Excerpts: One factor motivating Johns Hopkins Medicine to enter the relationship was its need for funding for its traditional research and teaching mission. "That is what sold it for me and to the leaders around the institution," Prof. Brancati said. "We have to be inventive and creative," he adds, because conventional funding sources are declining.
He and other officials declined to disclose the fees Johns Hopkins Medicine received from Klinger or to estimate how much revenue the venture may one day bring. Klinger, a unit of a publicly traded company, TrueYou.com Inc., plans to give the institution a yet-to-be-determined equity stake.
The executive committee of the Johns Hopkins Medicine board of trustees gave Klinger final approval for use of the Johns Hopkins name on the products in January.
But at least one medical ethicist says Johns Hopkins is walking a tightrope. "I can't find any evidence of a school that has associated itself with a product line in this way," says Arthur L. Caplan, chairman of the University of Pennsylvania's Department of Medical Ethics. "Unless you have acute vision and a lot of time to read (the small print), this is going to look like a product endorsement."
Dr. Caplan says Klinger's plans to give Johns Hopkins equity in the company raise a red flag.
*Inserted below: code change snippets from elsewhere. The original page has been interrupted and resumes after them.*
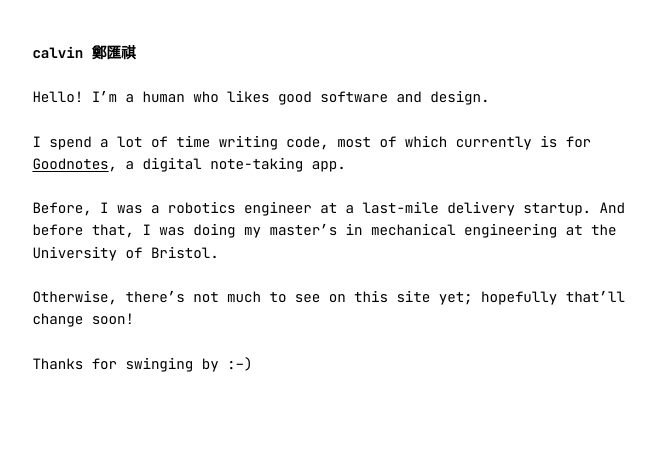
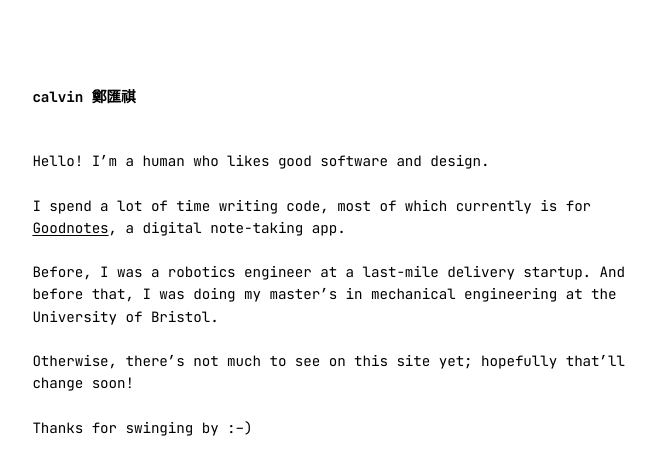
Before and after one commit to calvincheng/calvincheng.github.io, an Astro site: page / in a window 1280 px wide. Shown: the whole page, without its empty margins (208-864 px from the left). Built offline with nearby package versions, Linux system fonts and the light colour scheme; Astro itself is replaced by a stand-in of ours.

Commit message:
feat: add Header to BaseLayout

```diff
--- /dev/null
+++ b/src/components/Header.astro
@@ -0,0 +1,23 @@
+<header>
+  <nav>
+    <h1><a href="/">calvin 鄭匯祺</a></h1>
+  </nav>
+</header>
+
+<style>
+  header {
+    max-width: var(--max-width-extended);
+    margin: 3rem auto 0 auto;
+
+    nav {
+      display: flex;
+      align-items: baseline;
+      justify-content: space-between;
+      padding-bottom: 1rem;
+    }
+
+    a {
+      text-decoration: none;
+    }
+  }
+</style>
--- a/src/content/index.md
+++ b/src/content/index.md
@@ -1,5 +1,3 @@
-# calvin 鄭匯祺
-
 Hello! I'm a human who likes good software and design.
 
 I spend a lot of time writing code, most of which currently is for [Goodnotes],
--- a/src/layouts/BaseLayout.astro
+++ b/src/layouts/BaseLayout.astro
@@ -1,5 +1,6 @@
 ---
 import "../styles/global.css";
+import Header from "../components/Header.astro";
 
 interface Props {
   title: string;
@@ -19,6 +20,9 @@ const { title } = Astro.props;
     <title>{title}</title>
   </head>
   <body>
-    <slot />
+    <Header />
+    <main>
+      <slot />
+    </main>
   </body>
 </html>
```
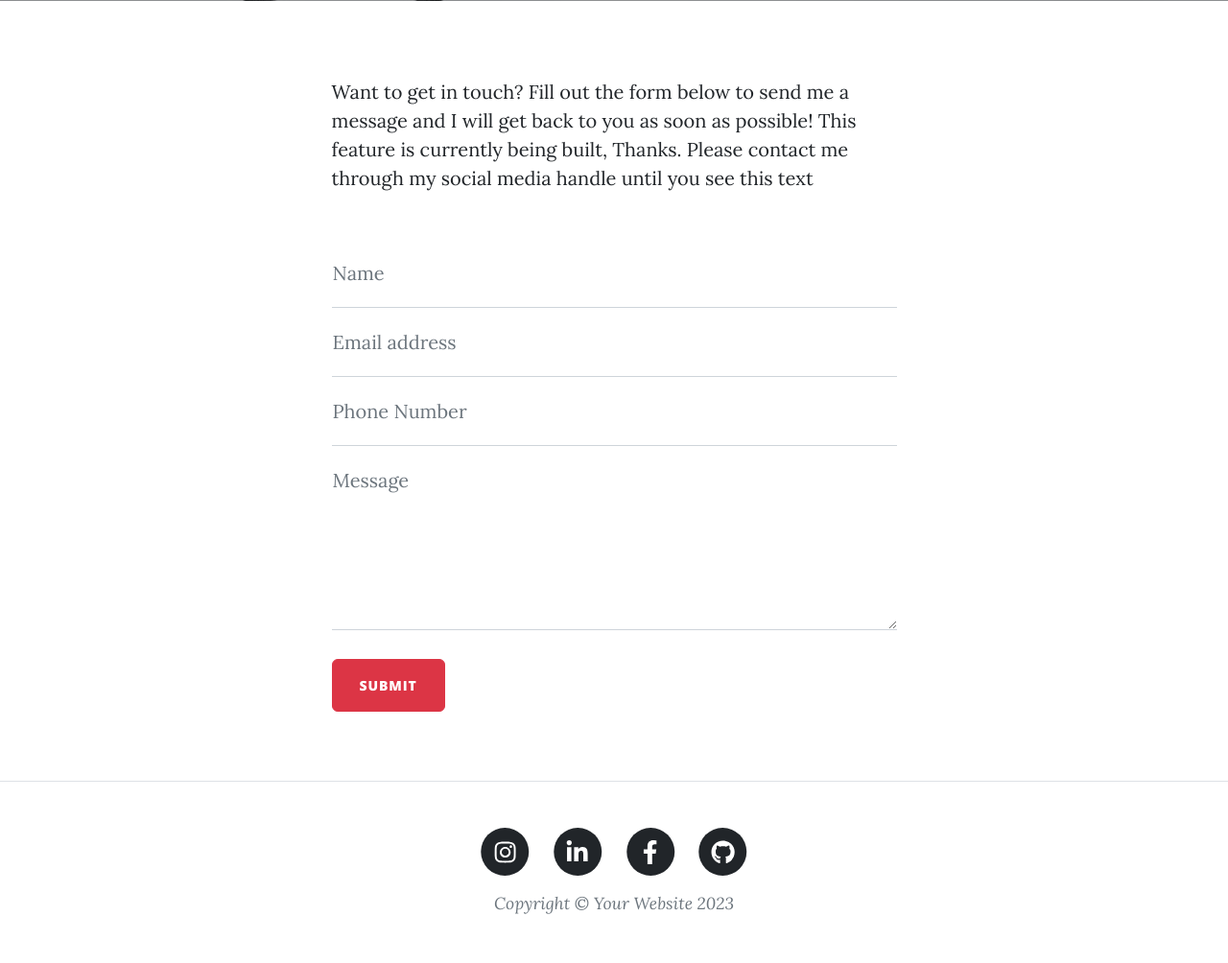
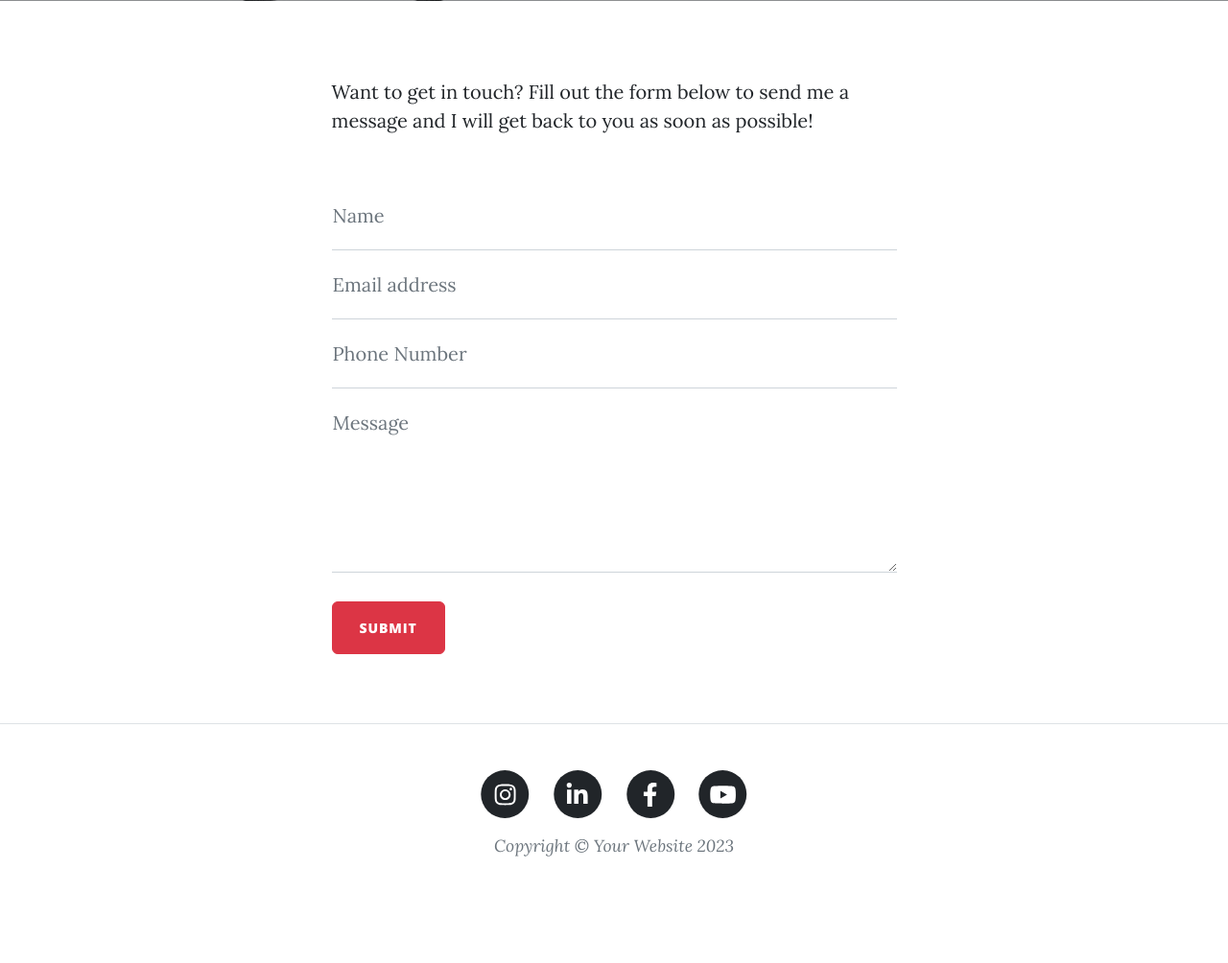
Before and after one commit to ADITYA1234556/personal-wesite, a Flask app: page /contact in a window 1280 px wide. Shown: the part 531-1535 px from the top of the page at 96% size. After the commit the page ends 1424 px from the top, so only its background shows below. Run offline with Flask 3, Linux system fonts and the light colour scheme; some libraries are stand-ins or nearby versions.

Commit message:
tweaking

```diff
--- a/templates/contact.html
+++ b/templates/contact.html
@@ -27,8 +27,7 @@
       <div class="col-md-10 col-lg-8 col-xl-7">
         <p>
           Want to get in touch? Fill out the form below to send me a message and
-          I will get back to you as soon as possible! This feature is currently being built, Thanks.
-          Please contact me through my social media handle until you see this text
+          I will get back to you as soon as possible!
         </p>
         <div class="my-5">
           <!-- * * * * * * * * * * * * * * *-->
--- a/templates/footer.html
+++ b/templates/footer.html
@@ -29,11 +29,11 @@
                         </a>
                     </li>
                     <li class="list-inline-item">
-                        <a href="https://github.com/ADITYA1234556">
-                                  <span class="fa-stack fa-lg">
-                                      <i class="fas fa-circle fa-stack-2x"></i>
-                                      <i class="fab fa-github fa-stack-1x fa-inverse"></i>
-                                  </span>
+                        <a href="https://www.youtube.com/@Aditya-lo7rm">
+                                <span class="fa-stack fa-lg">
+                                    <i class="fas fa-circle fa-stack-2x"></i>
+                                    <i class="fab fa-youtube fa-stack-1x fa-inverse"></i>
+                                </span>
                         </a>
                     </li>
                 </ul>
--- a/templates/header.html
+++ b/templates/header.html
@@ -44,7 +44,7 @@
     <!-- Navigation-->
     <nav class="navbar navbar-expand-lg navbar-light" id="mainNav">
       <div class="container px-4 px-lg-5">
-        <a class="navbar-brand" href="{{ url_for('get_all_posts') }}">Aditya's GitHub Profile</a>
+        <a class="navbar-brand" href="https://github.com/ADITYA1234556">Aditya's GitHub Profile</a>
         <button
           class="navbar-toggler"
           type="button"
```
There aren't many rules for managing conflicts of interest in the academic world, but it is a clear violation to "study what you own," he says. Johns Hopkins emphasizes that its role -- evaluating clinical trials done elsewhere -- doesn't constitute research. That's "a difficult stance to reconcile," Dr. Caplan says.
Dean Miller says the institution scrutinized the deal to make sure it didn't represent a conflict between financial and research interests. Johns Hopkins scientists who are validating the Cosmedicine studies don't own any equity in Klinger, he says. About 10 faculty members who are working on the project have received consulting fees from Klinger.
The relationship goes beyond skin care. Johns Hopkins also will work with Klinger to develop clinical "best practices" for the company's chain of spa-clinics. Klinger has 12 such facilities in major U.S. cities and is rolling out new ones this year. The clinics offer salon treatments and "light medical" services, such as Botox and Restylane shots. Johns Hopkins also has designed an 11-week training course for nurse practitioners at the spas.
Prices for Cosmedicine products range from $28 for a 0.36-ounce lip "plumper, hydrator and exfoliator," to $85 for a one-ounce skin "fortifying serum."
"The ability for Klinger to use our name and acknowledge our scientific contribution is a line that had never been crossed before," says Steve Libowitz, a senior administrator at Johns Hopkins Medicine. "We think we are in a relationship that will provide safety to the public" in a rapidly expanding field, he adds. "It's not cancer or coronary care, but it's where the people are."